- Try new things, take up a hobby, go back to school, travel, volunteer, etc.
Coping Strategies for Emotional Breakups in Relationships
Coping strategies are necessary to help people deal with emotional breakups. They can be used to get through the grieving process and eventually, move on with their lives. Some of the most common coping strategies include:
- Talking about it
- Writing about it
- Getting a new Hobby
- Stay busy
Ways To Deal With Heartbreak Without Alcohol
It bears repeating, alcohol is no substitute for love and is no cure for a love lost. There are many reasons to avoid alcohol during times of emotional turmoil. The wounds from heartache can easily lead to a path of self-destruction. Not only will you decrease your overall value; you will be validating your partner’s decision to move on.
Use the break up as motivation to better yourself. Move towards wellness and increase your value. If you need the incentive, tell yourself with enough self improvement, you’ll get her back. This is a short-term solution to re-orient your efforts towards yourself. You need to build new experiences (5 Reasons to Choose Experience Over Things) that supersede the memories you had with your old partner.
A major reasons I had a hard time moving on, wasn’t just because she was a fox. We’d go at it every time we met. Each encounter would coincide with a boost of adrenaline and endorphins. It’s a feeling that you can’t replicate by yourself at home. Go do something.. -or someone?
- Go dancing: take time to learn a new skill or hobby
- Explore your environment: see what’s going on in your city or neighborhood
- Exercise: that’ll get the endorphins going
- Check out local events and begin building a new community
These might seem obvious, but nothing is really clear in times of emotional distress. Use Eventbrite or Meetup.com to meet new people, see what’s going on in your neighborhood, and take the opportunity to build a new community. I’ve tried all of the above, but nothing seems to work.
She’s not always on my mind. But it happens more often than I’d like. There are times when I think… ‘This would be better with her‘. In reality, it’s not one person. A select few will always have an inordinate amount of influence on my heart. No matter the degree of betrayal or insecurity I’m left to live with.

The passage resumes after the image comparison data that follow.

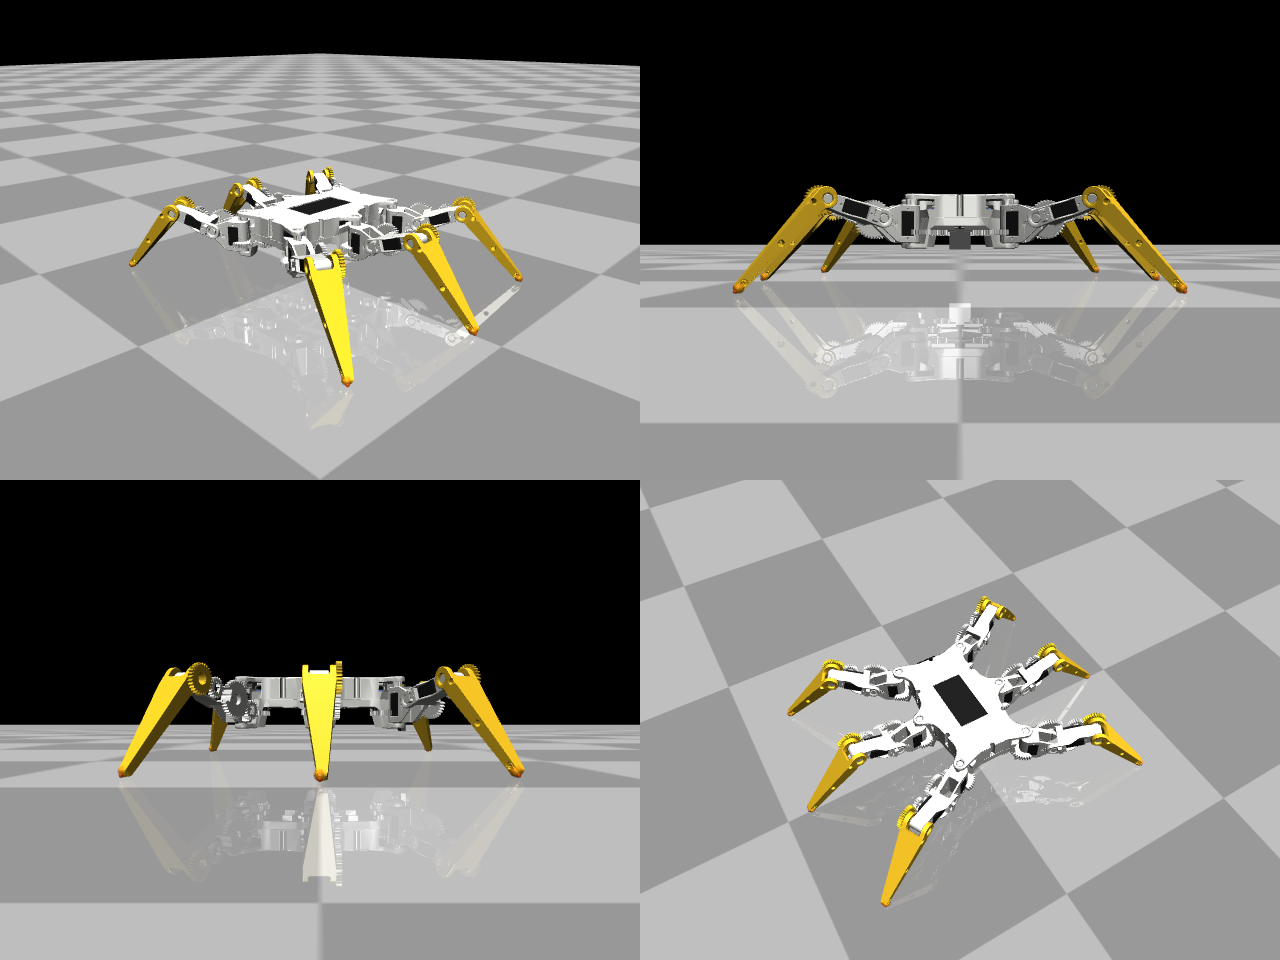
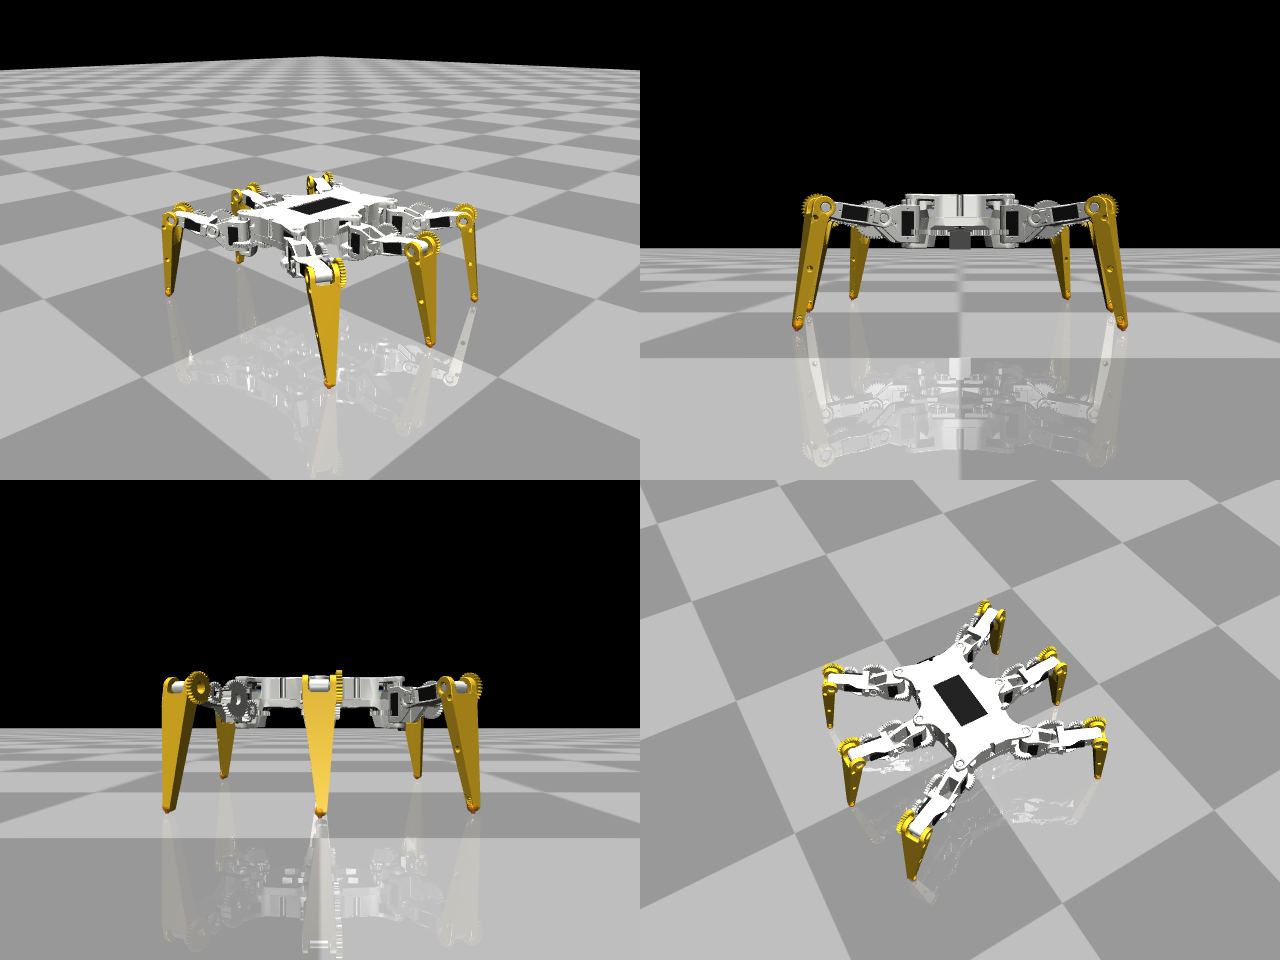
hexapod: taller stance, tibias near vertical
Neutral feet 110 mm out from the coxa axis and 100 mm down (was 160 / 67):
femur 8 deg up, tibia ~11 deg off vertical, body 33 mm higher. In the sim
the gait walks, strafes, turns and sits down with no servo range clamps,
and the femur servos drop from ~46% to ~26% of stall standing. Higher
knees run into the femur's 45 deg range (2:1 gear) when a foot lifts.

Claude-Session: https://claude.ai/code/session_01L7WAAAKkUGabR2XQgoanbZ

diff --git a/sim/tests/test_hexapod.py b/sim/tests/test_hexapod.py
@@ -39,13 +39,13 @@ def test_fk_inverts_firmware_ik(leg):
 
 
 def test_neutral_pose_is_servo_middle_rotated():
-    """Neutral stance: coxa at the servo middle, femur up 16.5 deg, knee open 24.6 deg."""
+    """Neutral stance: coxa at the servo middle, femur up 8.4 deg, knee nearly square (tibia ~11 deg off vertical)."""
     for leg in P.legs:
         a = firmware_ik(GEO, leg, default_foot(leg))
         q = leg_angles_to_q(*a)
         assert q[0] == pytest.approx(0, abs=1e-9)
-        assert math.degrees(q[1]) == pytest.approx(16.5, abs=0.1)
-        assert math.degrees(q[2]) == pytest.approx(24.6, abs=0.1)
+        assert math.degrees(q[1]) == pytest.approx(8.4, abs=0.1)
+        assert math.degrees(q[1] + q[2]) == pytest.approx(10.8, abs=0.1)   # tibia off vertical
 
 
 def test_mjcf_matches_fk():
@@ -84,8 +84,8 @@ def test_mass_and_standing_height():
     h = SimHexapod()
     assert sum(h.model.body_mass) * 1000 == pytest.approx(P.masses.total(), abs=0.5)
     h.step(0.5)
-    # IK height 67.3 mm, minus the servos sagging under the weight
-    assert 63.0 < h.body_position_mm()[2] < 67.5
+    # IK height 100 mm, minus the servos sagging under the weight
+    assert 97.0 < h.body_position_mm()[2] < 100.5
     o = h.body_orientation()
     assert abs(o["pitch"]) < 0.01 and abs(o["roll"]) < 0.01
 
@@ -128,7 +128,7 @@ def test_firmware_stands(fw, hexa):
     fw.drive(hexa, STOP, 1.5)
     assert np.linalg.norm(hexa.body_position_mm()[:2] - p0[:2]) < 2.0
     assert tilt_deg(hexa) < 1.0
-    assert hexa.body_position_mm()[2] > 63.0
+    assert hexa.body_position_mm()[2] > 97.0
 
 
 @needs_cxx
@@ -145,7 +145,7 @@ def test_firmware_walks(fw, hexa, command, axis, sign):
     assert sign * d[axis] > 180.0, d
     assert abs(d[1 - axis]) < 0.1 * abs(d[axis]), d
     assert tilt_deg(hexa) < 5.0
-    assert hexa.body_position_mm()[2] > 55.0
+    assert hexa.body_position_mm()[2] > 95.0
     assert fw.unsolved == 0
 
 

diff --git a/src/esp32-legged-robot/model/hexapod/config.h b/src/esp32-legged-robot/model/hexapod/config.h
@@ -9,20 +9,22 @@
 #define LEG_BODY_X      46.0
 #define LEG_BODY_Y      80.0
 #define LEG_BODY_Z       0.0
-// Neutral feet 160 mm from the coxa joint (same direction as before). The old
-// values (222.67, 173.75 and 267.5) put every foot 200 mm out, which is the
-// whole leg stretched flat (coxa + femur + tibia), so with the body 67 mm up
-// no foot could be reached and the IK only ever produced NaN.
-#define LEG_FOOT_X    187.34
-#define LEG_FOOT_Y    155.00
-#define LEG_FOOT_Z     67.31
+// Neutral feet 110 mm out from the coxa axis (same direction as before), 100 mm
+// below it: femur 8 deg up, tibia ~11 deg off vertical. Taller than the old
+// 160 / 67 mm stance and the femur servos carry far less torque, since the foot
+// is almost under the knee (checked in sim/, examples/hexapod_walk.py).
+// A higher knee doesn't fit: the femur goes at most 45 deg up (2:1 gear on a
+// 180 deg servo), and from 12 deg up lifting a foot 30 mm or sitting down hits it.
+#define LEG_FOOT_X    143.17
+#define LEG_FOOT_Y    131.56
+#define LEG_FOOT_Z    100.00
 
 #define LEG_MIDDLE_BODY_X    57.5
 #define LEG_MIDDLE_BODY_Y     0.0
 #define LEG_MIDDLE_BODY_Z     0.0
-#define LEG_MIDDLE_FOOT_X   217.5
+#define LEG_MIDDLE_FOOT_X   167.5
 #define LEG_MIDDLE_FOOT_Y     0.0
-#define LEG_MIDDLE_FOOT_Z    67.31
+#define LEG_MIDDLE_FOOT_Z   100.00
 
 // Robot config
 #define LEG_NUM HEXAPOD_ROBOT

diff --git a/sim/legsim/hexapod/params.py b/sim/legsim/hexapod/params.py
@@ -42,7 +42,7 @@ class HexLegConfig:
 # config.h: LEG_BODY_X/Y, LEG_FOOT_X/Y/Z, LEG_MIDDLE_* [code]. The STLs put the coxa
 # axes exactly here: bearing holes at (+-46, +-80) and (+-57.5, 0) [cad].
 _BX, _BY, _MX = 46.0, 80.0, 57.5
-_FX, _FY, _FZ, _MFX = 187.34, 155.0, 67.31, 217.5
+_FX, _FY, _FZ, _MFX = 143.17, 131.56, 100.00, 167.5
 
 # Angle inverse flags: left tibia, right femur (right legs are mirrored) [code]
 _INV_L = (False, False, True)

diff --git a/sim/README.md b/sim/README.md
@@ -225,18 +225,20 @@ the photos; `tools/prepare_hexapod_meshes.py` decimates them into
 newer, different body and isn't used. Estimated: the electronics and battery
 positions, the IMU at the body centre, and everything that needs a scale.
 
+Stance (`model/hexapod/config.h`): feet 110 mm out from the coxa axis and
+100 mm down, so the femur is 8° up and the tibia ~11° off vertical. The first
+model stance (160 mm out, 67 mm down) put the femur servos at their limit;
+the higher knee look (femur 15-45° up) runs into the femur's 45° range as soon
+as a foot lifts 30 mm or the robot sits down.
+
 First findings (with the estimated 892 g at ~5 V):
 
-* The firmware gait walks it as configured: about 270 mm forward in 4 s
-  (75 mm/s), 190 mm strafing in 3 s, turning at 0.75 rad/s, with under 3°
-  of tilt. No IK failures.
-* **Femur servos are at their limit.** Standing on six legs they use ~46 %
-  of stall torque; on three legs (the 2:1 femur gear gives 0.35 N·m) they
-  are saturated about 10 % of the time and the body sags 5-9 mm per step.
-  The real robot's weight and servo voltage decide how bad this is; less
-  mass or 6 V on the servos would help most.
-* Strafing and turning occasionally ask for more than the coxa's ±45°
-  (2:1 gear on a 180° servo); the firmware clamps those (`servo_range` count).
+* The firmware gait walks it as configured: about 310 mm forward in 4 s
+  (75 mm/s), 210 mm strafing in 3 s, turning at 0.75 rad/s, with under 1°
+  of tilt. No IK failures, no servo range clamps.
+* Femur servos use ~26 % of stall torque standing and stay below it while
+  walking (with the old wide stance: 46 % standing, saturated 10 % of the
+  time on three legs, 5-9 mm of sag).
 * Servo directions: see below.
 
 ### Servo directions (leg test)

If you were to take any advice, it shouldn’t be from a love-sick dope like me.